Exercise details | Check each line of the records for "warmup"; collect those that have it.

··· Supplied data ···

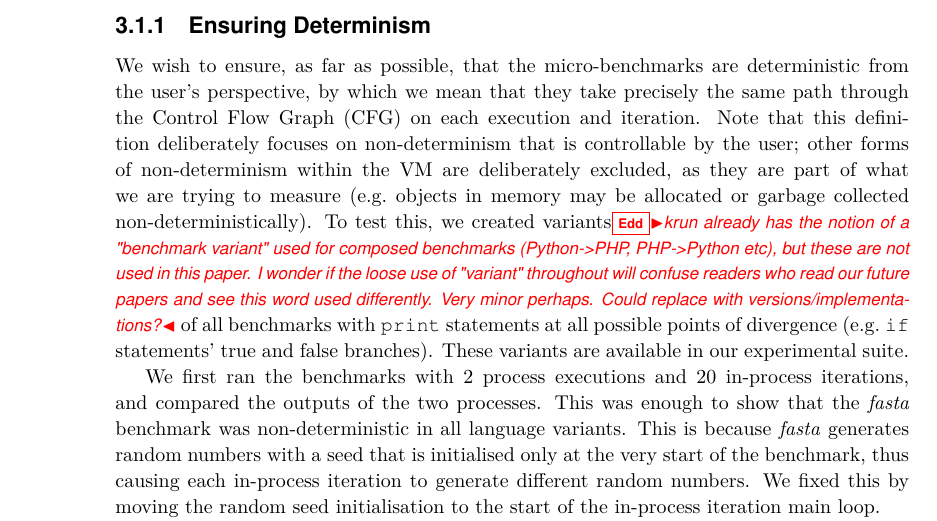
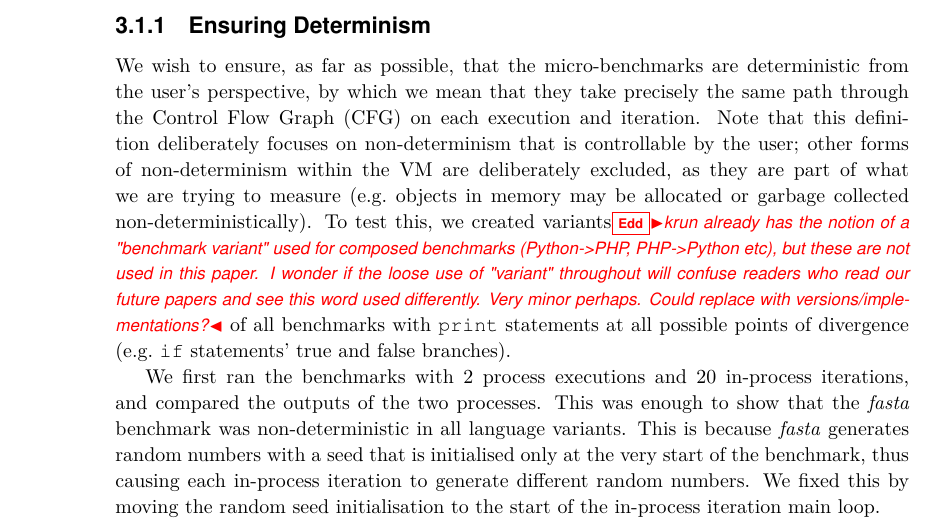
Before and after one commit to softdevteam/warmup_paper, a LaTeX paper (warmup.tex): part of page 4 of 13, cut so that both start at the same text. Compiled offline with pdfLaTeX.

Commit message:
I don't think we still have these around.

```diff
--- a/warmup.tex
+++ b/warmup.tex
@@ -289,8 +289,7 @@ this paper. I wonder if the loose use of "variant" throughout will confuse
 readers who read our future papers and see this word used differently. Very
 minor perhaps. Could replace with versions/implementations?}
 of all benchmarks with \texttt{print} statements at all possible points of
-divergence (e.g.~\texttt{if} statements' true and false branches). These
-variants are available in our experimental suite.
+divergence (e.g.~\texttt{if} statements' true and false branches).
 
 We first ran the benchmarks with 2 process executions and 20 in-process iterations,
 and compared the outputs of the two processes. This was enough to show that the
```
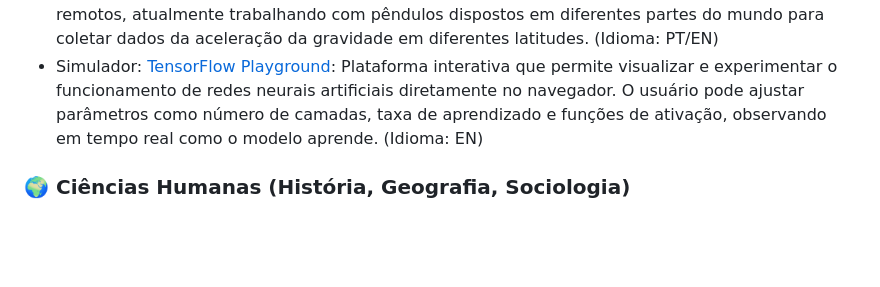
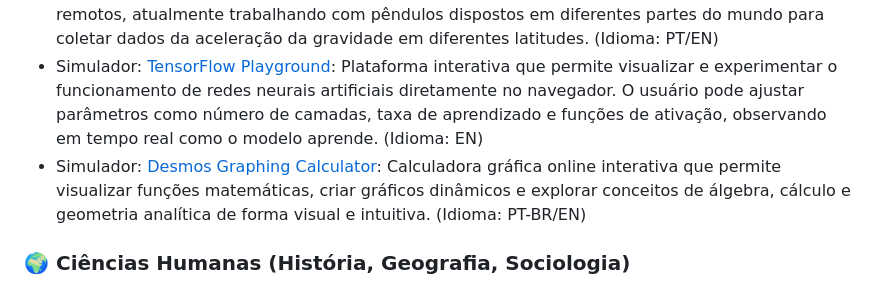
Before and after one commit to JosueSerejo/simuladores-virtuais, a Markdown page: README.md, the part around the change. Drawn GitHub-style; blank space fills up the shorter version.

Commit message:
Adicionar simulador Desmos Graphing Calculator

```diff
--- a/README.md
+++ b/README.md
@@ -26,6 +26,7 @@ Este projeto é **Beginner-Friendly** e está participando do **Hacktoberfest**.
 * Simulador: [Stellarium](https://stellarium-web.org/): é um planetário gratuito e de código aberto que simula o céu em 3D com alta precisão, mostrando estrelas, planetas, constelações, nebulosas e outros corpos celestes em tempo real. (Idioma: EN)
 * Ferramenta: [World Pendulum Alliance](https://wpa.tecnico.ulisboa.pt/~wpa.daemon/): é um projeto que busca construir uma rede de experimentos remotos, atualmente trabalhando com pêndulos dispostos em diferentes partes do mundo para coletar dados da aceleração da gravidade em diferentes latitudes. (Idioma: PT/EN)
 * Simulador: [TensorFlow Playground](https://playground.tensorflow.org): Plataforma interativa que permite visualizar e experimentar o funcionamento de redes neurais artificiais diretamente no navegador. O usuário pode ajustar parâmetros como número de camadas, taxa de aprendizado e funções de ativação, observando em tempo real como o modelo aprende. (Idioma: EN)
+* Simulador: [Desmos Graphing Calculator](https://www.desmos.com/calculator): Calculadora gráfica online interativa que permite visualizar funções matemáticas, criar gráficos dinâmicos e explorar conceitos de álgebra, cálculo e geometria analítica de forma visual e intuitiva. (Idioma: PT-BR/EN)
 
 ### 🌍 Ciências Humanas (História, Geografia, Sociologia)
 * Ferramenta: [Google Earth Voyager](https://earth.google.com/web/): Para visitas e exploração virtual de locais históricos e geográficos. (Idioma: PT-BR/EN)
```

···

Task solution |
Before and after one commit to softdevteam/warmup_paper, a LaTeX paper (warmup.tex): part of page 4 of 13, cut so that both start at the same text. Compiled offline with pdfLaTeX.
--- a/warmup.tex
+++ b/warmup.tex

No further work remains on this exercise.